** SOURCE MATERIAL follows **

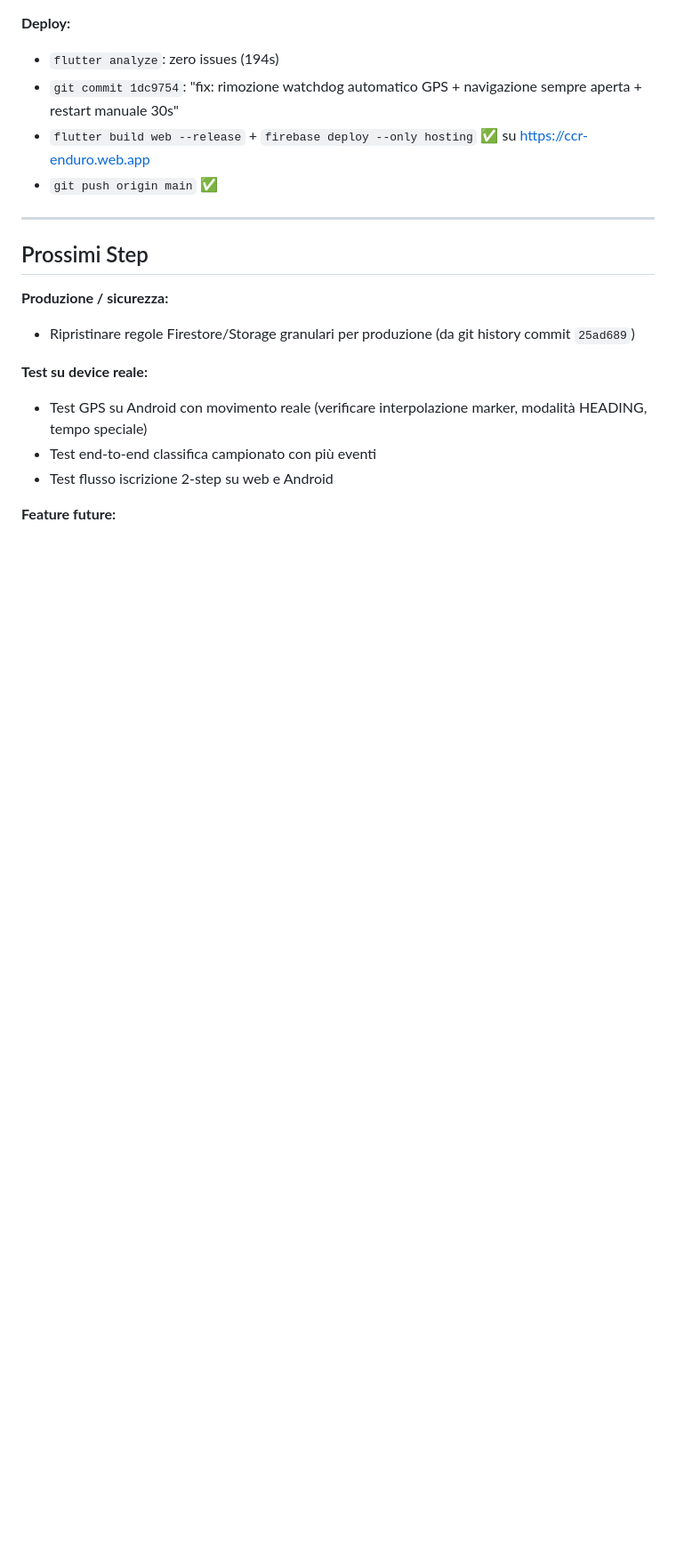
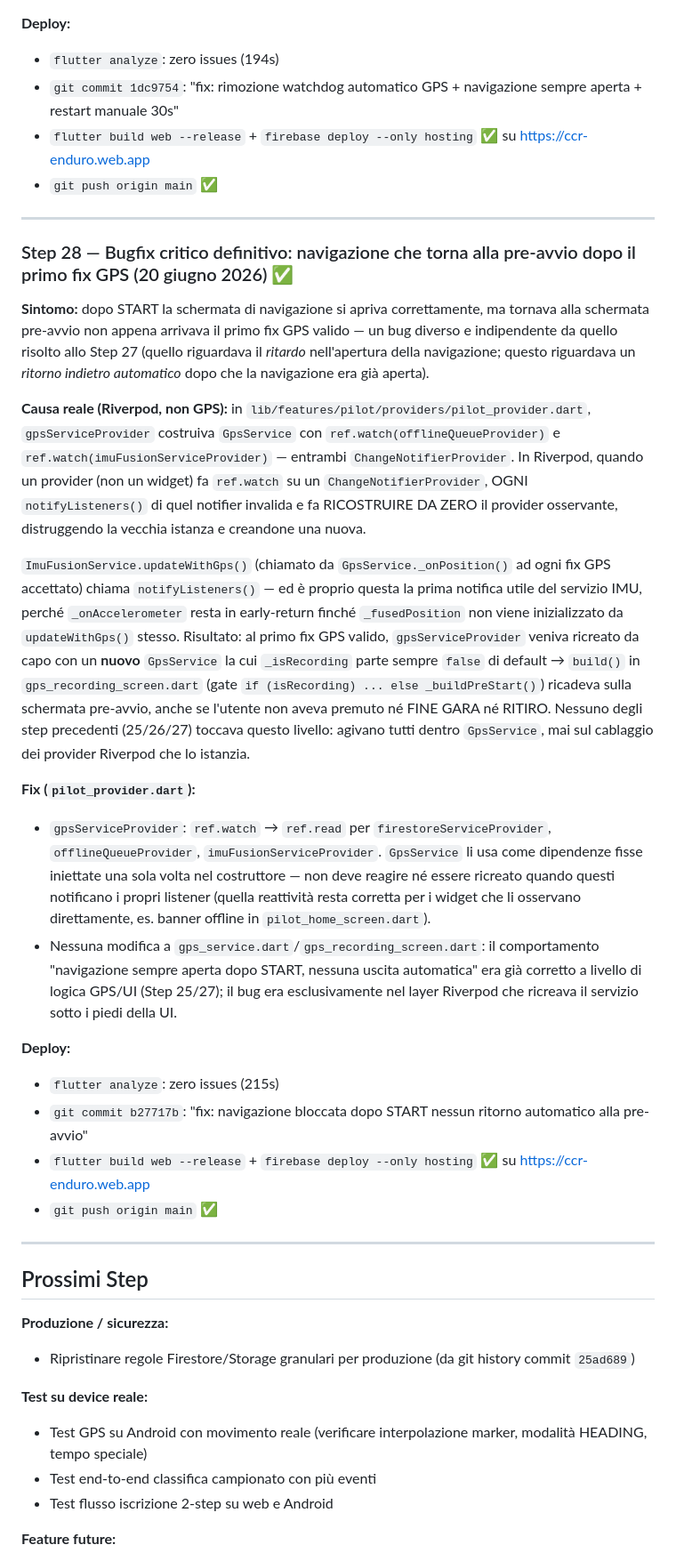
Before and after one commit to michelepierini89-gif/ccr_app, a Markdown page: PROGETTO_CCR.md, the part around one of its changes. Shown at 89% size. Drawn GitHub-style; blank space fills up the shorter version.

Commit message:
docs: aggiornato PROGETTO_CCR.md con Step 28 (fix navigazione GPS)

```diff
--- a/PROGETTO_CCR.md
+++ b/PROGETTO_CCR.md
@@ -1090,6 +1090,57 @@ riavviare il GPS tramite un pulsante manuale.
 
 ---
 
+### Step 28 — Bugfix critico definitivo: navigazione che torna alla pre-avvio dopo il primo fix GPS (20 giugno 2026) ✅
+
+**Sintomo:** dopo START la schermata di navigazione si apriva correttamente,
+ma tornava alla schermata pre-avvio non appena arrivava il primo fix GPS
+valido — un bug diverso e indipendente da quello risolto allo Step 27
+(quello riguardava il *ritardo* nell'apertura della navigazione; questo
+riguardava un *ritorno indietro automatico* dopo che la navigazione era già
+aperta).
+
+**Causa reale (Riverpod, non GPS):** in `lib/features/pilot/providers/pilot_provider.dart`,
+`gpsServiceProvider` costruiva `GpsService` con `ref.watch(offlineQueueProvider)`
+e `ref.watch(imuFusionServiceProvider)` — entrambi `ChangeNotifierProvider`.
+In Riverpod, quando un provider (non un widget) fa `ref.watch` su un
+`ChangeNotifierProvider`, OGNI `notifyListeners()` di quel notifier invalida
+e fa RICOSTRUIRE DA ZERO il provider osservante, distruggendo la vecchia
+istanza e creandone una nuova.
+
+`ImuFusionService.updateWithGps()` (chiamato da `GpsService._onPosition()`
+ad ogni fix GPS accettato) chiama `notifyListeners()` — ed è proprio questa
+la prima notifica utile del servizio IMU, perché `_onAccelerometer` resta
+in early-return finché `_fusedPosition` non viene inizializzato da
+`updateWithGps()` stesso. Risultato: al primo fix GPS valido,
+`gpsServiceProvider` veniva ricreato da capo con un **nuovo** `GpsService`
+la cui `_isRecording` parte sempre `false` di default → `build()` in
+`gps_recording_screen.dart` (gate `if (isRecording) ... else _buildPreStart()`)
+ricadeva sulla schermata pre-avvio, anche se l'utente non aveva premuto
+né FINE GARA né RITIRO. Nessuno degli step precedenti (25/26/27) toccava
+questo livello: agivano tutti dentro `GpsService`, mai sul cablaggio dei
+provider Riverpod che lo istanzia.
+
+**Fix (`pilot_provider.dart`):**
+- `gpsServiceProvider`: `ref.watch` → `ref.read` per `firestoreServiceProvider`,
+  `offlineQueueProvider`, `imuFusionServiceProvider`. `GpsService` li usa
+  come dipendenze fisse iniettate una sola volta nel costruttore — non deve
+  reagire né essere ricreato quando questi notificano i propri listener
+  (quella reattività resta corretta per i widget che li osservano
+  direttamente, es. banner offline in `pilot_home_screen.dart`).
+- Nessuna modifica a `gps_service.dart`/`gps_recording_screen.dart`: il
+  comportamento "navigazione sempre aperta dopo START, nessuna uscita
+  automatica" era già corretto a livello di logica GPS/UI (Step 25/27); il
+  bug era esclusivamente nel layer Riverpod che ricreava il servizio sotto
+  i piedi della UI.
+
+**Deploy:**
+- `flutter analyze`: zero issues (215s)
+- `git commit b27717b`: "fix: navigazione bloccata dopo START nessun ritorno automatico alla pre-avvio"
+- `flutter build web --release` + `firebase deploy --only hosting` ✅ su https://ccr-enduro.web.app
+- `git push origin main` ✅
+
+---
+
 ## Prossimi Step
 
 **Produzione / sicurezza:**
```
Also changed, not shown: other parts of PROGETTO_CCR.md (+1 -1 lines).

** End of SOURCE MATERIAL **

Give back all of the entries verbatim, but without pictures.

» WRITTEN SOLUTION:
Before and after one commit to michelepierini89-gif/ccr_app, a Markdown page: PROGETTO_CCR.md, the part around one of its changes. Shown at 89% size. Drawn GitHub-style; blank space fills up the shorter version.

Commit message:
docs: aggiornato PROGETTO_CCR.md con Step 28 (fix navigazione GPS)

```diff
--- a/PROGETTO_CCR.md
+++ b/PROGETTO_CCR.md
@@ -1090,6 +1090,57 @@ riavviare il GPS tramite un pulsante manuale.
 
 ---
 
+### Step 28 — Bugfix critico definitivo: navigazione che torna alla pre-avvio dopo il primo fix GPS (20 giugno 2026) ✅
+
+**Sintomo:** dopo START la schermata di navigazione si apriva correttamente,
+ma tornava alla schermata pre-avvio non appena arrivava il primo fix GPS
+valido — un bug diverso e indipendente da quello risolto allo Step 27
+(quello riguardava il *ritardo* nell'apertura della navigazione; questo
+riguardava un *ritorno indietro automatico* dopo che la navigazione era già
+aperta).
+
+**Causa reale (Riverpod, non GPS):** in `lib/features/pilot/providers/pilot_provider.dart`,
+`gpsServiceProvider` costruiva `GpsService` con `ref.watch(offlineQueueProvider)`
+e `ref.watch(imuFusionServiceProvider)` — entrambi `ChangeNotifierProvider`.
+In Riverpod, quando un provider (non un widget) fa `ref.watch` su un
+`ChangeNotifierProvider`, OGNI `notifyListeners()` di quel notifier invalida
+e fa RICOSTRUIRE DA ZERO il provider osservante, distruggendo la vecchia
+istanza e creandone una nuova.
+
+`ImuFusionService.updateWithGps()` (chiamato da `GpsService._onPosition()`
+ad ogni fix GPS accettato) chiama `notifyListeners()` — ed è proprio questa
+la prima notifica utile del servizio IMU, perché `_onAccelerometer` resta
+in early-return finché `_fusedPosition` non viene inizializzato da
+`updateWithGps()` stesso. Risultato: al primo fix GPS valido,
+`gpsServiceProvider` veniva ricreato da capo con un **nuovo** `GpsService`
+la cui `_isRecording` parte sempre `false` di default → `build()` in
+`gps_recording_screen.dart` (gate `if (isRecording) ... else _buildPreStart()`)
+ricadeva sulla schermata pre-avvio, anche se l'utente non aveva premuto
+né FINE GARA né RITIRO. Nessuno degli step precedenti (25/26/27) toccava
+questo livello: agivano tutti dentro `GpsService`, mai sul cablaggio dei
+provider Riverpod che lo istanzia.
+
+**Fix (`pilot_provider.dart`):**
+- `gpsServiceProvider`: `ref.watch` → `ref.read` per `firestoreServiceProvider`,
+  `offlineQueueProvider`, `imuFusionServiceProvider`. `GpsService` li usa
+  come dipendenze fisse iniettate una sola volta nel costruttore — non deve
+  reagire né essere ricreato quando questi notificano i propri listener
+  (quella reattività resta corretta per i widget che li osservano
+  direttamente, es. banner offline in `pilot_home_screen.dart`).
+- Nessuna modifica a `gps_service.dart`/`gps_recording_screen.dart`: il
+  comportamento "navigazione sempre aperta dopo START, nessuna uscita
+  automatica" era già corretto a livello di logica GPS/UI (Step 25/27); il
+  bug era esclusivamente nel layer Riverpod che ricreava il servizio sotto
+  i piedi della UI.
+
+**Deploy:**
+- `flutter analyze`: zero issues (215s)
+- `git commit b27717b`: "fix: navigazione bloccata dopo START nessun ritorno automatico alla pre-avvio"
+- `flutter build web --release` + `firebase deploy --only hosting` ✅ su https://ccr-enduro.web.app
+- `git push origin main` ✅
+
+---
+
 ## Prossimi Step
 
 **Produzione / sicurezza:**
```
Also changed, not shown: other parts of PROGETTO_CCR.md (+1 -1 lines).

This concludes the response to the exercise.